Allison Kroner
Nov 12, 2020

I really like this idea of learning to trust yourself in times of uncertainty, knowing that if you've found your way before you'll be able to do it again


So familiar to me, Paul. Here's a quote I love about lostness in writing
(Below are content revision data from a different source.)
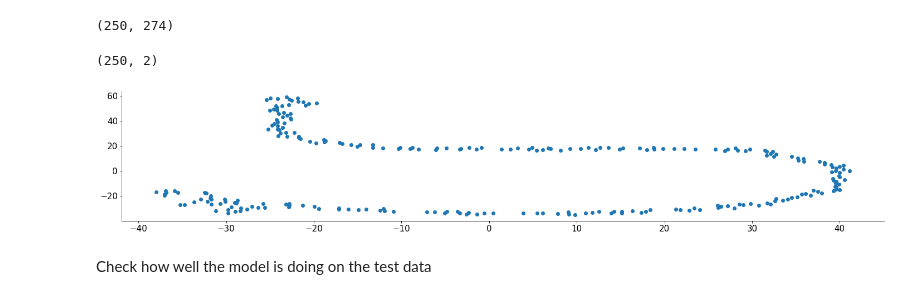
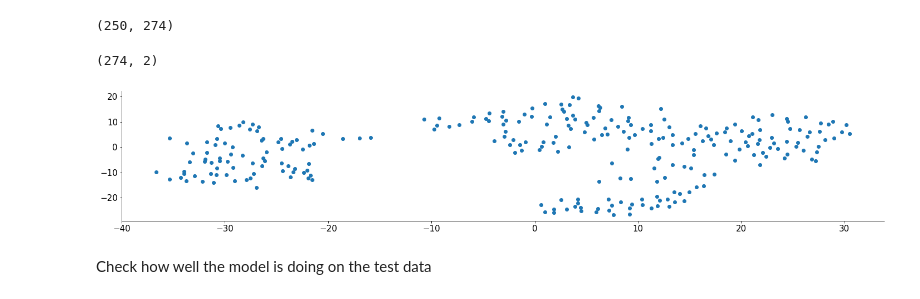
Before and after one commit to klaragerlei/GoatsOfAllTime, a Jupyter notebook: klara_RNN.ipynb, the cells around one changed output. Saved outputs shown, nothing was run; the diff lists cells and outputs as text; code cells hidden in the pictures.

```diff
--- a/klara_RNN.ipynb
+++ b/klara_RNN.ipynb
@@ -258,18 +258,22 @@ class Net(nn.Module):
 # %% [markdown]
 Split data to training and test (just a single session)
 # %%
-def split_data_to_training_and_test(data_to_analyze, session_id=0, spikes_column_name='spikes'):
+def split_data_to_training_and_test(data_to_analyze, session_id=0, spikes_column_name='spikes', return_indices=False):
+  np.random.seed(2021)
   X = data_to_analyze[spikes_column_name].iloc[session_id].transpose(2,1,0)
   # random_indices_test = random.choice(a, size=None, replace=True, p=None)
   # X: time bins by trials by neurons
   # X: time bins by trials by neurons
-  print(X.shape)
+  print('Spike data shape: ' + str(X.shape))
   perm_idcs = np.random.permutation(X.shape[1])
   train_idx = round(0.8 * X.shape[1])
   X_train = X[:,perm_idcs[:train_idx]]
   X_test = X[:,perm_idcs[train_idx:]]
-  print(X_train.shape)
-  print(X_test.shape)
+  print('Training data shape: ' + str(X_train.shape))
+  print('Test data shape: ' + str(X_test.shape))
+  if return_indices:
+    return perm_idcs[:train_idx], perm_idcs[train_idx:]
   return X_train, X_test
 X_train, X_test = split_data_to_training_and_test(data_to_analyze, session_id=0)
+X_train_indices, X_test_indices = split_data_to_training_and_test(data_to_analyze, session_id=0, return_indices=True)
 # %% [output]
@@ -450,19 +471,21 @@ latent_variables_last.shape   # number of bins, number of training trials
 # %%
 # do t-sne on last set of latent variables
 from sklearn.manifold import TSNE
-tsne_model = TSNE(n_components=2, perplexity=10, random_state=2020)
-embed = tsne_model.fit_transform(latent_variables_last)  # Embedding of the training data in low-dimensional space.
+tsne_model = TSNE(n_components=2, perplexity=15, random_state=2020)
+embed = tsne_model.fit_transform(latent_variables_last.T)  # Embedding of the training data in low-dimensional space.
 # %%
 embed.shape
 # %% [output]
-(250, 2)
+(274, 2)
 # %%
-plt.figure()
-plt.scatter(embed[:, 0], embed[:, 1])
-plt.show()
-plt.close()
+def plot_tsne_results(embed):
+  plt.figure()
+  plt.scatter(embed[:, 0], embed[:, 1])
+  plt.show()
+  plt.close()
+plot_tsne_results(embed)
 # %% [output]
-[figure, old version]
+[figure, new version]
 # %% [markdown]
 Check how well the model is doing on the test data
 # %%
```
Also changed, not shown: parts of 2 cells of this notebook.
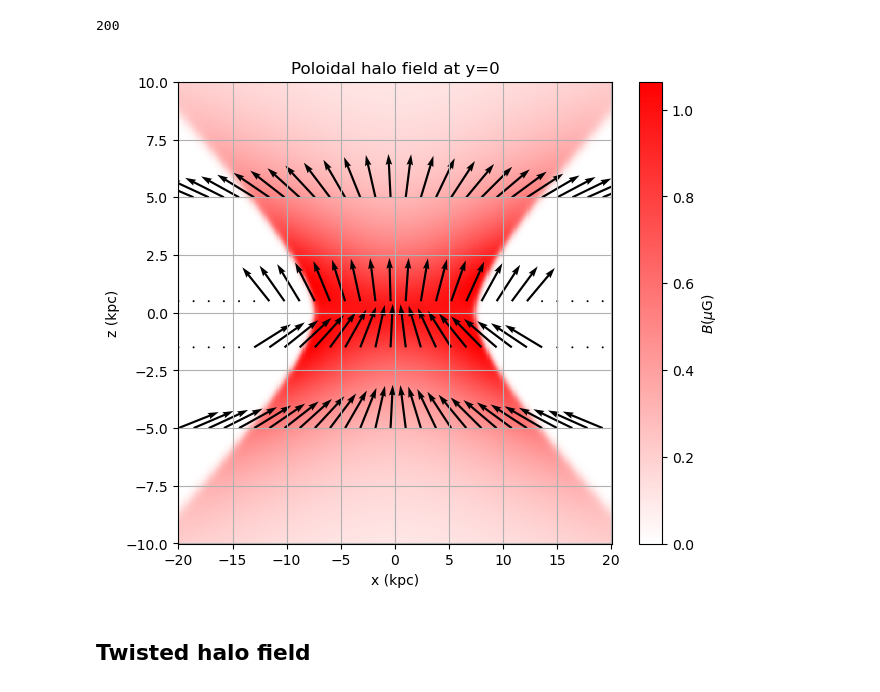
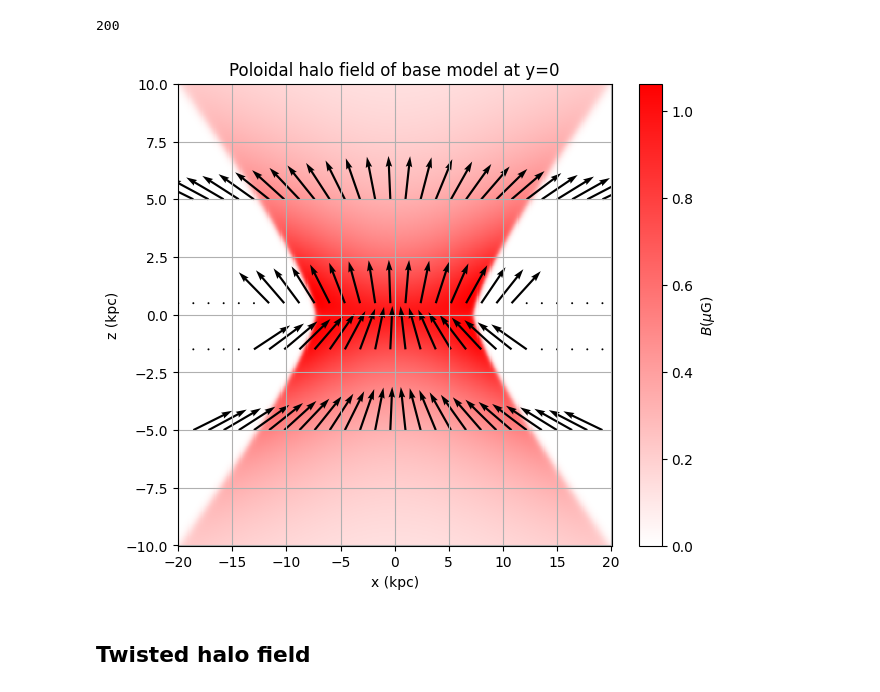
Before and after one commit to me-manu/gammaALPs, a Jupyter notebook: notebooks/UF23/example_UF23.ipynb, the cells around one changed output. Drawn from its saved outputs; the diff is of its cells as text; code cells hidden in the pictures.

```diff
--- a/notebooks/UF23/example_UF23.ipynb
+++ b/notebooks/UF23/example_UF23.ipynb
@@ -33,7 +35,7 @@ print(rr.shape)
 Initialze the UF23 class with one of 8 models (see https://arxiv.org/abs/2311.12120)
 # %%
 models = ['base', 'expX', 'neCL', 'twistX', 'nebCor', 'cre10', 'synCG', 'spur']
-model = 'neCL'
+model = 'base'
 # %%
 uf23 = gmf.UF23(model=model)
 # %%
@@ -172,35 +177,36 @@ z0 = -1.5
 idz = np.absolute(z-z0).argmin()
 # print(z[idz])
 plt.quiver(xx[:,idy,idz][::step],  zz[:,idy,idz][::step],
            BX_x[:,idz][::step] / BX_abss[:,idz][::step], BX_z[:,idz][::step] / BX_abss[:,idz][::step],
            width=5e-3, scale=10
           )
 
 z0 = -5
 idz = np.absolute(z-z0).argmin()
 # print(z[idz])
 plt.quiver(xx[:,idy,idz][::step],  zz[:,idy,idz][::step],
            BX_x[:,idz][::step] / BX_abss[:,idz][::step], BX_z[:,idz][::step] / BX_abss[:,idz][::step],
            width=5e-3, scale=10
           )
 
 z0 = 5
 idz = np.absolute(z-z0).argmin()
 # print(z[idz])
 plt.quiver(xx[:,idy,idz][::step],  zz[:,idy,idz][::step],
            BX_x[:,idz][::step] / BX_abss[:,idz][::step], BX_z[:,idz][::step] / BX_abss[:,idz][::step],
            width=5e-3, scale=10
           )
 # plt.streamplot(xx[:,idy,:], zz[:,idy,:], BX_x, BX_z, broken_streamlines=False, density=0.35)
 
-plt.title(f'Poloidal halo field at y={yplot}')
+plt.title(f'Poloidal halo field of {model} model at y={yplot}')
 plt.xlabel('x (kpc)')
 plt.ylabel('z (kpc)')
 plt.grid()
 
+#plt.savefig("notebooks/UF23/base_poloidal_field.png")
 plt.show()
 # %% [output]
-[figure, old version]
+[figure, new version]
 # %% [markdown]
 ## Twisted halo field
 # %%
```
Also changed, not shown: parts of 4 cells of this notebook, 2 other files.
"The single largest advantage a veteran writer has over the beginner is [the] tolerance for not knowing. It's not style, skill, or any other dexterity. An experienced writer has been in those woods before and is willing to be lost; she knows that being lost is necessary for the discoveries to come." — Ron Carlson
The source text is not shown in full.